“Some people are ready and some are just totally in the dark. I’ve talked to a few people who didn’t even know what 5010 was about; that concerns me,” says Landes. “So, we’re getting a poll out to see where physicians in our IPA are in this process.”
Indeed, Intelligence Report respondents cited physician cooperation as the No. 1 challenge providers expect.
Unprepared payers, too, could trip up even those providers who are further along in their efforts, notes Albert Oriol, vice president and chief information officer at 442-licensed-bed Rady Children’s Hospital and Health Center in San Diego.
Providers will need to test each outgoing 5010 transaction and adjust the setup and process as needed. To do that, however, the payer needs to be 5010 ready now. Oriol says that the testing process consists of submitting test claim files to each payer and doing so as specified by each payer—and the process can vary by payer. The same process will also need to take place with ICD-10.
It’s the testing process that will likely bottleneck many providers, especially in the last few months of 2011, says Oriol. And as 2012 begins, some payers may not allow providers who haven’t done the testing to submit live claims until they successfully do the testing.
“Some payers are notorious for not conforming to the standards,” says Oriol. “And getting the attention from each payer to be able to test everything requires a lot of coordination. It’s not enough to send a file; you need to test a full cycle, and at some point people may not be able to get in the [payers’] queues to do it.”

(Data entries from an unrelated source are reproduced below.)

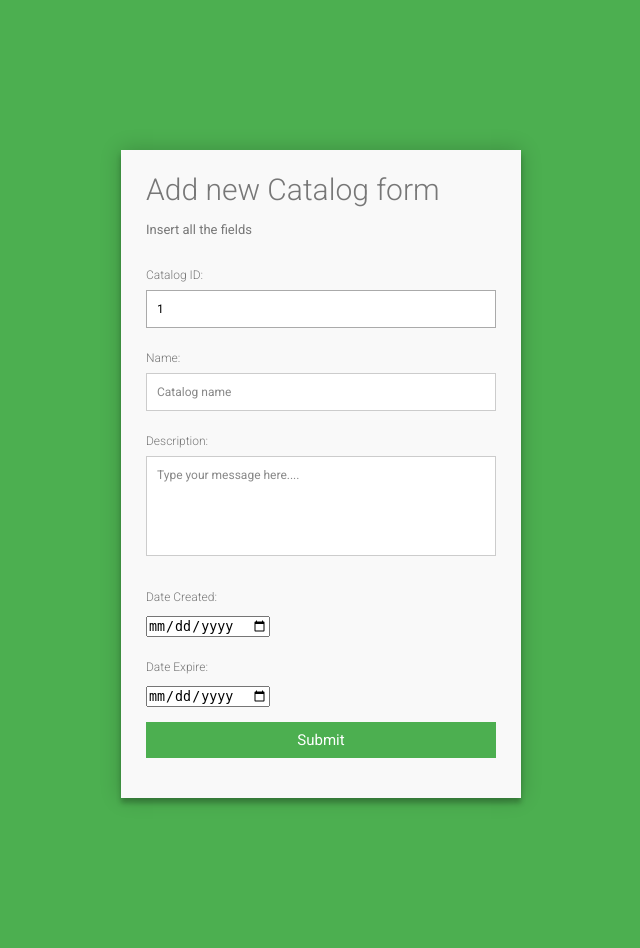
After one commit to cheefoei/FioreFlowershop, a PHP site: page /catalog/view/newCatalog.php in a window 1280 px wide. The commit adds this page. Shown: the whole page, without its empty margins (319-959 px from the left). Run offline with PHP 8.4, Linux system fonts and the light colour scheme; data that the repository does not hold is empty.

Commit message:
Jia Wei's part uploaded 4th August

```diff
--- a/catalog/controller/CatalogMapper.php
+++ b/catalog/controller/CatalogMapper.php
@@ -34,6 +34,8 @@ Class CatalogMapper {
 
     public function save($newcatalog) {
         // insert new record or edit in Database
+        $db = new connect_db();
+        $conn = $db->connectPDO();
         $query = "INSERT INTO catalog (catalog_id, name, description, date_created, date_expired) VALUES (?, ?, ?, ?, ?)";
         $stmt = $conn->prepare($query);
         $stmt->bindParam(1, $newcatalog->catalog_id);
@@ -68,6 +70,16 @@ Class CatalogMapper {
         echo "<p>Product deleted successfully!</p><br/>";
     }
 
+    public function getLastRow() {
+        // delete from Database
+        $db = new connect_db();
+        $conn = $db->connectPDO();
+        $query = "SELECT * FROM catalog ORDER BY catalog_id DESC LIMIT 1";
+        $stmt = $conn->prepare($query);
+        $stmt->execute();
+        return $stmt;
+    }
+
 }
 
 ?>
--- /dev/null
+++ b/catalog/view/css/style.css
@@ -0,0 +1,145 @@
+@import url(https://fonts.googleapis.com/css?family=Roboto:400,300,600,400italic);
+* {
+    margin: 0;
+    padding: 0;
+    box-sizing: border-box;
+    -webkit-box-sizing: border-box;
+    -moz-box-sizing: border-box;
+    -webkit-font-smoothing: antialiased;
+    -moz-font-smoothing: antialiased;
+    -o-font-smoothing: antialiased;
+    font-smoothing: antialiased;
+    text-rendering: optimizeLegibility;
+}
+
+body {
+    font-family: "Roboto", Helvetica, Arial, sans-serif;
+    font-weight: 100;
+    font-size: 12px;
+    line-height: 30px;
+    color: #777;
+    background: #4CAF50;
+}
+
+.container {
+    max-width: 400px;
+    width: 100%;
+    margin: 0 auto;
+    position: relative;
+}
+
+#contact input[type="text"],
+#contact input[type="email"],
+#contact input[type="tel"],
+#contact input[type="url"],
+#contact textarea,
+#contact button[type="submit"] {
+    font: 400 12px/16px "Roboto", Helvetica, Arial, sans-serif;
+}
+
+#contact {
+    background: #F9F9F9;
+    padding: 25px;
+    margin: 150px 0;
+    box-shadow: 0 0 20px 0 rgba(0, 0, 0, 0.2), 0 5px 5px 0 rgba(0, 0, 0, 0.24);
+}
+
+#contact h3 {
+    display: block;
+    font-size: 30px;
+    font-weight: 300;
+    margin-bottom: 10px;
+}
+
+#contact h4 {
+    margin: 5px 0 15px;
+    display: block;
+    font-size: 13px;
+    font-weight: 400;
+}
+
+fieldset {
+    border: medium none !important;
+    margin: 0 0 10px;
+    min-width: 100%;
+    padding: 0;
+    width: 100%;
+}
+
+#contact input[type="text"],
+#contact input[type="email"],
+#contact input[type="tel"],
+#contact input[type="url"],
+#contact textarea {
+    width: 100%;
+    border: 1px solid #ccc;
+    background: #FFF;
+    margin: 0 0 5px;
+    padding: 10px;
+}
+
+#contact input[type="text"]:hover,
+#contact input[type="email"]:hover,
+#contact input[type="tel"]:hover,
+#contact input[type="url"]:hover,
+#contact textarea:hover {
+    -webkit-transition: border-color 0.3s ease-in-out;
+    -moz-transition: border-color 0.3s ease-in-out;
+    transition: border-color 0.3s ease-in-out;
+    border: 1px solid #aaa;
+}
+
+#contact textarea {
+    height: 100px;
+    max-width: 100%;
+    resize: none;
+}
+
+#contact button[type="submit"] {
+    cursor: pointer;
+    width: 100%;
+    border: none;
+    background: #4CAF50;
+    color: #FFF;
+    margin: 0 0 5px;
+    padding: 10px;
+    font-size: 15px;
+}
+
+#contact button[type="submit"]:hover {
+    background: #43A047;
+    -webkit-transition: background 0.3s ease-in-out;
+    -moz-transition: background 0.3s ease-in-out;
+    transition: background-color 0.3s ease-in-out;
+}
+
+#contact button[type="submit"]:active {
+    box-shadow: inset 0 1px 3px rgba(0, 0, 0, 0.5);
+}
+
+.copyright {
+    text-align: center;
+    color: red;
+}
+
+#contact input:focus,
+#contact textarea:focus {
+    outline: 0;
+    border: 1px solid #aaa;
+}
+
+::-webkit-input-placeholder {
+    color: #888;
+}
+
+:-moz-placeholder {
+    color: #888;
+}
+
+::-moz-placeholder {
+    color: #888;
+}
+
+:-ms-input-placeholder {
+    color: #888;
+}
--- /dev/null
+++ b/catalog/view/newCatalog.php
@@ -0,0 +1,70 @@
+<!DOCTYPE html>
+<!--
+To change this license header, choose License Headers in Project Properties.
+To change this template file, choose Tools | Templates
+and open the template in the editor.
+-->
+<html>
+    <head>
+        <title>New Catalog</title>
+        <meta charset="UTF-8">
+        <meta name="viewport" content="width=device-width, initial-scale=1.0">
+        <link rel="stylesheet" href="css/style.css">
+    </head>
+    <body>
+        <?php
+        require_once '../model/catalog.php';
+        require_once '../controller/CatalogMapper.php';
+
+        $catmap = new CatalogMapper();
+        $newcatalog = new catalog();
+        $stmt = $catmap->getLastRow();
+        $row = $stmt->fetch();
+        $lastcatid = $row["catalog_id"];
+        $lastcatid = $lastcatid + 1;
+        ?>
+        <div class="container">
+            <form id="contact" action="newCatalog.php" method="post">
+                <h3>Add new Catalog form</h3>
+                <h4>Insert all the fields</h4>
+                <fieldset>
+                    <p>Catalog ID:</p>
+                    <input placeholder="Catalog ID" type="text" name="catalog_id" value="<?php echo $lastcatid; ?>" tabindex="1" readonly required autofocus>
+                </fieldset>
+                <fieldset>
+                    <p>Name:</p>
+                    <input placeholder="Catalog name" type="text" name="name" tabindex="2" required>
+                </fieldset>
+                <fieldset>
+                    <p>Description:</p>
+                    <textarea placeholder="Type your message here...." name="description" tabindex="3" required></textarea>
+                </fieldset>
+                <fieldset>
+                    <p>Date Created:</p>
+                    <input placeholder="date_created"type="date" name="date_created" tabindex="4" required>
+                </fieldset>
+                <fieldset>
+                    <p>Date Expire:</p>
+                    <input placeholder="date_expired" type="date" name="date_expired" tabindex="5" required>
+                </fieldset>
+                <fieldset>
+                    <button name="submit" type="submit" id="contact-submit">Submit</button>
+                </fieldset>
+
+                <?php
+                if ((isset($_POST['catalog_id']))) {
+                    $newcatalog->catalog_id = trim($_POST['catalog_id']);
+                    $newcatalog->name = trim($_POST['name']);
+                    $newcatalog->description = trim($_POST['description']);
+                    $newcatalog->date_created = trim($_POST['date_created']);
+                    $newcatalog->date_expired = trim($_POST['date_expired']);
+                    //echo $product_id . $product_name . $product_description . $date_created . $date_expired . $total_stock . $price . $weight . "<br/>";
+
+                    $catmap->save($newcatalog);
+                    echo '<p class="copyright" >Catalog added successfully!</p>';
+                }
+                ?>
+            </form>
+        </div>
+    </body>
+</html>
```
Also changed, not shown: catalog/CtlgAndProdMaintce.php (added, +20 -0 lines), catalog/controller/deleteCatListItem.php (+3 -6 lines), catalog/newCatalog.php (deleted, +0 -56 lines), catalog/view/createProductXML.php (+7 -10 lines), catalog/view/createTtlProductXML.php (renamed from catalog/createTtlProductXML.php, +4 -7 lines), catalog/view/editCatalog.php (+57 -15 lines), catalog/view/getAllCatalog.php (added, +42 -0 lines).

Regression testing, a lower level of testing, may suffice for some providers as an alternative to direct testing with payers for 5010, Oriol says. However, he says, payers and providers should be prepared to work in parallel environments to be sure that claims continue to be submitted and paid.